Now, if only there was a good replacement for the windows "file" explorer that didn't cost money, then I could hope that Windows Explorer would be competely uninstallable.

I think being able to uninstall the browser is the first step Microsoft is taking to completely seperate Windows Explorer from Internet Explorer. There are plenty of beta builds left to be released, and if I was to guess, we'll see the progression take place slowly from one build to the next.

Skripka
March 5th, 2009, 10:00 PM
Saying the government should mandate that all software companies should make software for all platforms is like saying the government should mandate that McDonald's should start making Whoppers.

Isn't it every software firms best interest to avail themselves of as many platforms as possible? The only people this kinda thing stings are the mega-giants which no one is really that fond of their tactics anyway.

If people had the choice-wouldn't they rather save money from a site-license for Windows for a studio of AdobeCS machines and use Linux?

dspari1
March 5th, 2009, 10:00 PM
I wasn't comparing McDonald's to Microsoft. I was comparing it to software companies.

If McDonald's burgers caused another company to be a monopoly, then I'm all for the government regulating the burger industry to eliminate the monopoly.

I'm also pretty sure McDonald wouldn't go out of business for making whoppers either.

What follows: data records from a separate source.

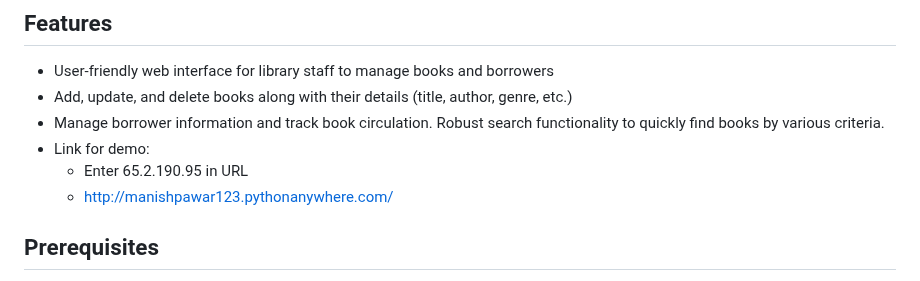
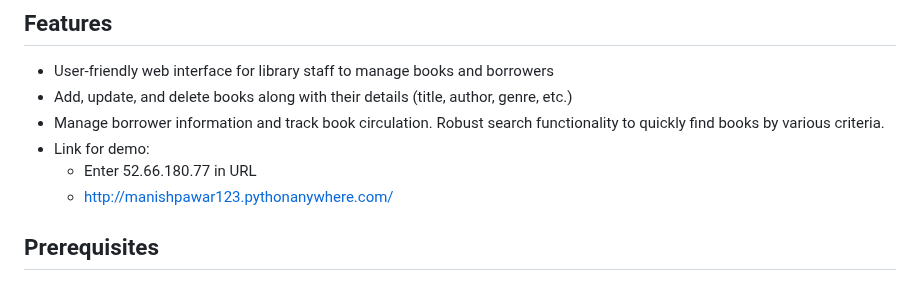
Before and after one commit to manishpawar662/LibPro, a Markdown page: README.md, the part around the change. GitHub-like rendering.

Commit message:
demo link changed

```diff
--- a/README.md
+++ b/README.md
@@ -10,7 +10,7 @@ LibPro is a web-based library management application built using the Flask frame
 - Add, update, and delete books along with their details (title, author, genre, etc.)
 - Manage borrower information and track book circulation. Robust search functionality to quickly find books by various criteria.
 - Link for demo:
-  - Enter 65.2.190.95 in URL
+  - Enter 52.66.180.77 in URL
   - http://manishpawar123.pythonanywhere.com/
 
 ## Prerequisites
```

Giant Speck
March 5th, 2009, 10:42 PM
Think about it.

Let's say the government forced Adobe to fully support all operating systems. Because of this, it would be possible to install Adobe programs on Windows, Linux, OS X, etc. The use of Adobe products would skyrocket, causing alternative programs, like Gimp and Inkscape to possibly suffer as a result.

If the government were to force companies to make their products available to all operating systems instead of their intended user bases, they'd be creating multiple monopolies rather than fixing one large monopoly.

dspari1
March 5th, 2009, 10:52 PM
Think about it.

Let's say the government forced Adobe to fully support all operating systems. Because of this, it would be possible to install Adobe programs on Windows, Linux, OS X, etc. The use of Adobe products would skyrocket, causing alternative programs, like Gimp and Inkscape to possibly suffer as a result.

If the government were to force companies to make their products available to all operating systems instead of their intended user bases, they'd be creating multiple monopolies rather than fixing one large monopoly.

The use of Adobe products wouldn't skyrocket due to the fact that it's already being used in Windows which is monopolized to begin with. The only thing a Linux version of Photoshop would do is give their current user base the ability to switch their operating system.

I don't think Gimp's marketshare would suffer unless people start pirating photoshop which in itself is illegal.

Bart_D
March 5th, 2009, 10:54 PM
If I get Windows7(if it did happen....and that's a big if.....it would only be 4 or 5 years down the road), I wouldn't think twice before using Google Chrome.